How So Low?
I'd like my '03 Chevy S-10 to be as low and slick as the ones I see in the sketchpad articles in magazines. I don't just want to be low. I want to run at least 22-inch rims and maybe 24-inchers. My concern is that my truck won't look as trick as the ones in the sketches. It appears to me that those trucks sometimes have wheels that might not fit inside the fenders.

Is it possible to get a real truck that low and still run huge rims? If I hired one of those illustrators to sketch my truck, would they have ideas about how to achieve maximum lowness? Can you tell me how much those guys charge and where I can get a hold of them?
Rory Brown
via e-mail

How do illustrators get trucks (and cars) so low? They cheat. They also know that no one drives a drawing.
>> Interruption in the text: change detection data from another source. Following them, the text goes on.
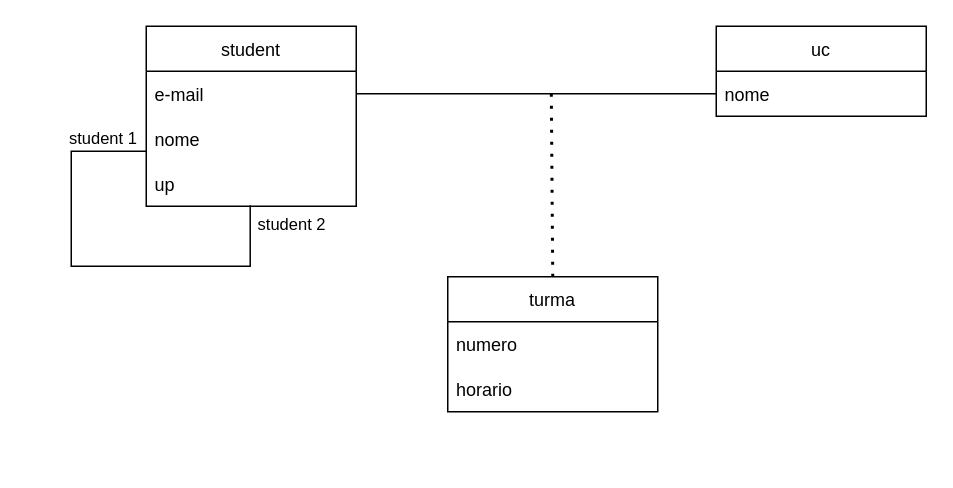
Above: lib/week 2/uml.drawio in luisaraujo25/Swapping (draw.io), before the change. Source tidied: cells renumbered, new cells numbered last; positions are measured from the earlier drawing's top-left corner, leaving out a move shared by most shapes. Both pictures are drawn from the tidied source at 150%, with x=0, y=0 at pixel (70, 26).
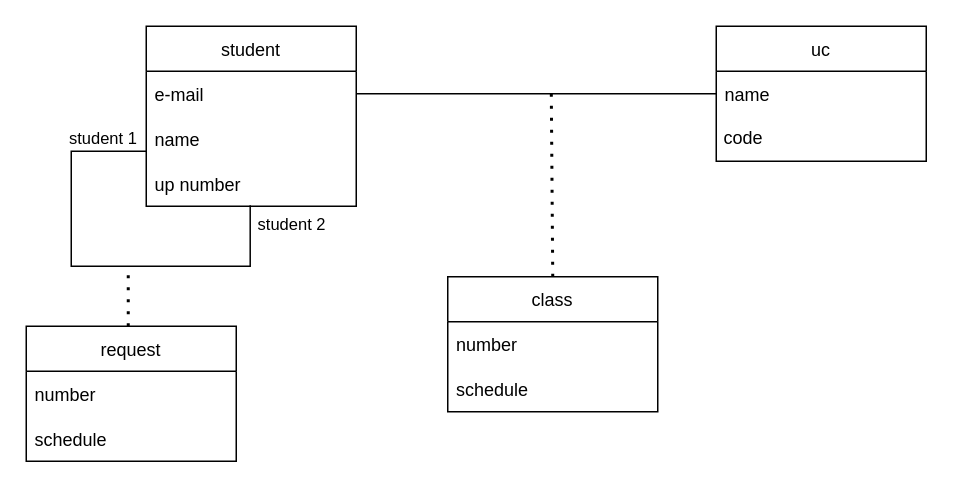
The same diagram, later.

Unchanged cells that the change refers to:
```xml
<mxCell id="2" value="student" style="swimlane;fontStyle=0;horizontal=1;startSize=30;" parent="1" vertex="1">
  <mxGeometry x="50" width="140" height="120" as="geometry" />
</mxCell>
```

The edit, as a diff of the source:
```diff
@@
-    <mxCell id="4" value="nome" style="text;strokeColor=none;fillColor=none;align=left;verticalAlign=middle;spacingLeft=4;spacingRight=4;overflow=hidden;points=[[0,0.5],[1,0.5]];portConstraint=eastwest;" parent="2" vertex="1">
+    <mxCell id="4" value="name" style="text;strokeColor=none;fillColor=none;align=left;verticalAlign=middle;spacingLeft=4;spacingRight=4;overflow=hidden;points=[[0,0.5],[1,0.5]];portConstraint=eastwest;" parent="2" vertex="1">
       <mxGeometry y="60" width="140" height="30" as="geometry" />
     </mxCell>
-    <mxCell id="5" value="up" style="text;strokeColor=none;fillColor=none;align=left;verticalAlign=middle;spacingLeft=4;spacingRight=4;overflow=hidden;points=[[0,0.5],[1,0.5]];portConstraint=eastwest;" parent="2" vertex="1">
+    <mxCell id="5" value="up number" style="text;strokeColor=none;fillColor=none;align=left;verticalAlign=middle;spacingLeft=4;spacingRight=4;overflow=hidden;points=[[0,0.5],[1,0.5]];portConstraint=eastwest;" parent="2" vertex="1">
       <mxGeometry y="90" width="140" height="30" as="geometry" />
     </mxCell>
@@
     <mxCell id="9" value="uc" style="swimlane;fontStyle=0;horizontal=1;startSize=30;" parent="1" vertex="1">
-      <mxGeometry x="430" width="140" height="60" as="geometry" />
+      <mxGeometry x="430" width="140" height="90" as="geometry" />
     </mxCell>
-    <mxCell id="10" value="nome" style="text;strokeColor=none;fillColor=none;align=left;verticalAlign=middle;spacingLeft=4;spacingRight=4;overflow=hidden;points=[[0,0.5],[1,0.5]];portConstraint=eastwest;" parent="9" vertex="1">
+    <mxCell id="10" value="name" style="text;strokeColor=none;fillColor=none;align=left;verticalAlign=middle;spacingLeft=4;spacingRight=4;overflow=hidden;points=[[0,0.5],[1,0.5]];portConstraint=eastwest;" parent="9" vertex="1">
       <mxGeometry y="30" width="140" height="30" as="geometry" />
     </mxCell>
+    <mxCell id="16" value="&amp;nbsp;code" style="text;html=1;strokeColor=none;fillColor=none;align=left;verticalAlign=middle;whiteSpace=wrap;rounded=0;" parent="9" vertex="1">
+      <mxGeometry y="60" width="140" height="30" as="geometry" />
+    </mxCell>
-    <mxCell id="11" value="turma" style="swimlane;fontStyle=0;horizontal=1;startSize=30;" parent="1" vertex="1">
+    <mxCell id="11" value="class" style="swimlane;fontStyle=0;horizontal=1;startSize=30;" parent="1" vertex="1">
       <mxGeometry x="251" y="167" width="140" height="90" as="geometry" />
     </mxCell>
-    <mxCell id="12" value="numero" style="text;strokeColor=none;fillColor=none;align=left;verticalAlign=middle;spacingLeft=4;spacingRight=4;overflow=hidden;" parent="11" vertex="1">
+    <mxCell id="12" value="number" style="text;strokeColor=none;fillColor=none;align=left;verticalAlign=middle;spacingLeft=4;spacingRight=4;overflow=hidden;" parent="11" vertex="1">
       <mxGeometry y="30" width="140" height="30" as="geometry" />
     </mxCell>
-    <mxCell id="13" value="horario" style="text;strokeColor=none;fillColor=none;align=left;verticalAlign=middle;spacingLeft=4;spacingRight=4;overflow=hidden;" parent="11" vertex="1">
+    <mxCell id="13" value="schedule" style="text;strokeColor=none;fillColor=none;align=left;verticalAlign=middle;spacingLeft=4;spacingRight=4;overflow=hidden;" parent="11" vertex="1">
       <mxGeometry y="60" width="140" height="30" as="geometry" />
     </mxCell>
@@
+    <mxCell id="17" value="request" style="swimlane;fontStyle=0;horizontal=1;startSize=30;" parent="1" vertex="1">
+      <mxGeometry x="-30" y="200" width="140" height="90" as="geometry" />
+    </mxCell>
+    <mxCell id="18" value="number" style="text;strokeColor=none;fillColor=none;align=left;verticalAlign=middle;spacingLeft=4;spacingRight=4;overflow=hidden;" parent="17" vertex="1">
+      <mxGeometry y="30" width="140" height="30" as="geometry" />
+    </mxCell>
+    <mxCell id="19" value="schedule" style="text;strokeColor=none;fillColor=none;align=left;verticalAlign=middle;spacingLeft=4;spacingRight=4;overflow=hidden;" parent="17" vertex="1">
+      <mxGeometry y="60" width="140" height="30" as="geometry" />
+    </mxCell>
+    <mxCell id="20" style="endArrow=none;dashed=1;html=1;dashPattern=1 3;strokeWidth=2;rounded=0;" parent="1" edge="1">
+      <mxGeometry relative="1" as="geometry">
+        <mxPoint x="38" y="200" as="sourcePoint" />
+        <mxPoint x="38" y="160" as="targetPoint" />
+      </mxGeometry>
+    </mxCell>
```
There's no need to steer a drawing, so little nuisances such as suspension clearances don't concern illustrators. Some of the wilder drawings should really have wheel blisters, like a Funny Car, to provide tire clearance.

In defense of the illustrators, these drawings are often referred to as concept drawings. They're providing a stylized ideal of the look, not engineering blueprints. If you look at the progression of concept illustration to concept show vehicle to production vehicle, you'll see that the product that reaches the market is considerably less slick than either the drawing or the concept vehicle.

Most illustrators are better versed in how to make a truck look great, rather than the mechanical aspects. They know how to make body lines and panels flow and how to make visual changes via paint schemes.

As for finding an illustrator and how much they charge, your best bet is the internet. Check the credits of published illustrators. Many of them include a web address. If not, most of these guys can be found with a Google search or try their name followed by dot com.

Prices are an individual matter, but most of the illustrators we know of charge a minimum of several hundred dollars. It's the old question of how much of their time you want. Time is money, and most illustrators charge according to the time involved.

Even though a couple sketches might seem a little expensive, it's really money well spent. This is especially true when it comes to paintjobs. It's much cheaper to pay several hundreds to see how different paint schemes look on paper, rather than pay many thousands for a paintjob you don't like.

What About The Other Stuff?
I am a reader and big fan of your magazine. I think Sport Truck magazine is the best on the market. The articles are good, and it's not serious and uptight like some of the other truck magazines. This is why I choose to read it over the others. On the other hand, I have noticed that at most of the truck show events, you enter only pictures of rides with full air drops or lifts jacked up to the sky. Personally, I am a big fan of the drop and slam, but when there is nothing else special about the truck, I think it's a waste of ink on your pages. All trucks look the same in the air or on the ground, for the most part. However, there are a lot of trucks with great paintjobs, custom stereo interiors, and built motors that have a lot of talent, work, and money invested that can replace these spots.
Jason Elwell
El Paso, Texas

So, what you're saying is that stock-looking trucks that are insanely low or high aren't as cool as trucks with stock suspensions and insanely cool paintjobs and stereos? You might be right, but we haven't seen too many mildly dropped or lifted trucks at shows lately that made us want to grab our cameras for a photo shoot. Thanks for the props, and if you feel your truck is pretty cool, then by all means send us some snaps, so we can put it in the mag.